* _Dataset excerpts_:

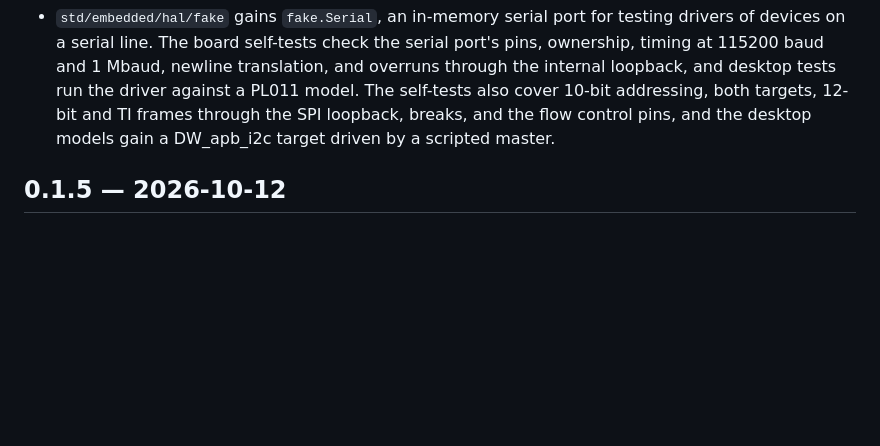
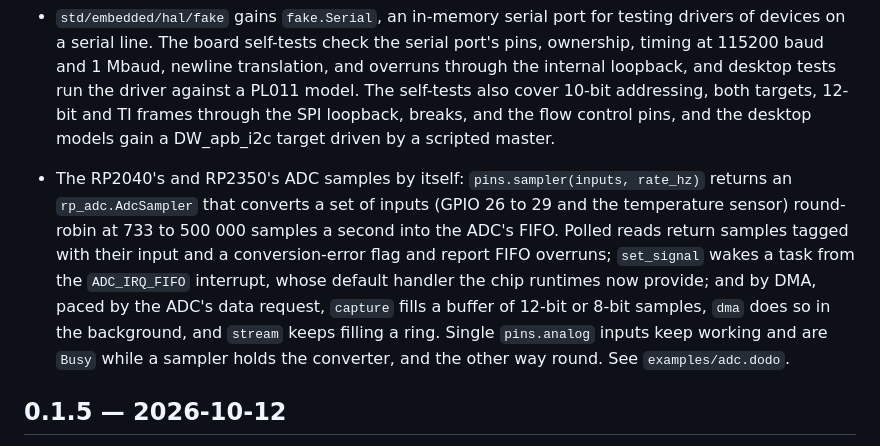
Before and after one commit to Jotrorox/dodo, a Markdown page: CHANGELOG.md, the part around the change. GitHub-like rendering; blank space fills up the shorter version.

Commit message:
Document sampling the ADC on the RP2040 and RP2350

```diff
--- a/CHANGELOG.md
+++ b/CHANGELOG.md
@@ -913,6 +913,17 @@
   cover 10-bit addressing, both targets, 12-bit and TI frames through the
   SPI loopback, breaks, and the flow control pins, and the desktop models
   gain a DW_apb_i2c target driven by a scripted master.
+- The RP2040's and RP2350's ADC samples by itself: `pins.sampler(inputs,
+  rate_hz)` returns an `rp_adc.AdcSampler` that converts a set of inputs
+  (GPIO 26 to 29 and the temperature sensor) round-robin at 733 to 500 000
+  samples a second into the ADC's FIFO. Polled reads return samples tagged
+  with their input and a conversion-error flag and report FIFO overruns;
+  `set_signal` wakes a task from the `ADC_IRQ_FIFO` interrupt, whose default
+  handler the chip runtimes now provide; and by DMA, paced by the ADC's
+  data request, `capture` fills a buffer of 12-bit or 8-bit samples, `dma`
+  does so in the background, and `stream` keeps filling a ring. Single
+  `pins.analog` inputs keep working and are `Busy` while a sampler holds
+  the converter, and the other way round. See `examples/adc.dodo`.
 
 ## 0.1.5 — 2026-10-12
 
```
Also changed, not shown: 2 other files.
==
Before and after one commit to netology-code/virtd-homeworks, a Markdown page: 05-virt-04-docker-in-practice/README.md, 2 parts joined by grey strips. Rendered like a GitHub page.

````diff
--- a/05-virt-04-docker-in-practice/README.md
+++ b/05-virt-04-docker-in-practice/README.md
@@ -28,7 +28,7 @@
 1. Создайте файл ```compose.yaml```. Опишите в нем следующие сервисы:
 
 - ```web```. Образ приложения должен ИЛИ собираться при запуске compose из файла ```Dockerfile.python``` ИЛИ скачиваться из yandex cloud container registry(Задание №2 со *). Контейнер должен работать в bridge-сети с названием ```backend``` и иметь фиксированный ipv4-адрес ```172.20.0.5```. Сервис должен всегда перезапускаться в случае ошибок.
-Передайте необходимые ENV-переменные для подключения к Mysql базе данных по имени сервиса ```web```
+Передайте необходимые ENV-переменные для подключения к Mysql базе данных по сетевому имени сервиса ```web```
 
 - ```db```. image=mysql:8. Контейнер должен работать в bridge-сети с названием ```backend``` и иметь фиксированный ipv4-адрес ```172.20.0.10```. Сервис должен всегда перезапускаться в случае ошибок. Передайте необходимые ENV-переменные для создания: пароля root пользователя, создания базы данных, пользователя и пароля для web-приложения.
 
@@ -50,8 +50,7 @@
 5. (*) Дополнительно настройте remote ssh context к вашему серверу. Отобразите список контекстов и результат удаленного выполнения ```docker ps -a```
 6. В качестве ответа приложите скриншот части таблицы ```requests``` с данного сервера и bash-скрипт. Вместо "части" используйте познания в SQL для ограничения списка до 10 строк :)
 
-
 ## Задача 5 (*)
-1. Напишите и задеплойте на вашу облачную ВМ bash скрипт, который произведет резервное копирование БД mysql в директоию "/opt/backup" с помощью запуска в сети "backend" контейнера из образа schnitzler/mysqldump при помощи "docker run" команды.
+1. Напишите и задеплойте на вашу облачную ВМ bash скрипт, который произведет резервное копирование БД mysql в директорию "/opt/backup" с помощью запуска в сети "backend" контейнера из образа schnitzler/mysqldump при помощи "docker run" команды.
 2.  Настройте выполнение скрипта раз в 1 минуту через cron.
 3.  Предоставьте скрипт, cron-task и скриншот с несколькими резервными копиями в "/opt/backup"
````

* _Instructions for the task_: Pull out all lines from the entries above that include the word "образа".

* _Answer for the task_:
-1. Напишите и задеплойте на вашу облачную ВМ bash скрипт, который произведет резервное копирование БД mysql в директоию "/opt/backup" с помощью запуска в сети "backend" контейнера из образа schnitzler/mysqldump при помощи "docker run" команды.
+1. Напишите и задеплойте на вашу облачную ВМ bash скрипт, который произведет резервное копирование БД mysql в директорию "/opt/backup" с помощью запуска в сети "backend" контейнера из образа schnitzler/mysqldump при помощи "docker run" команды.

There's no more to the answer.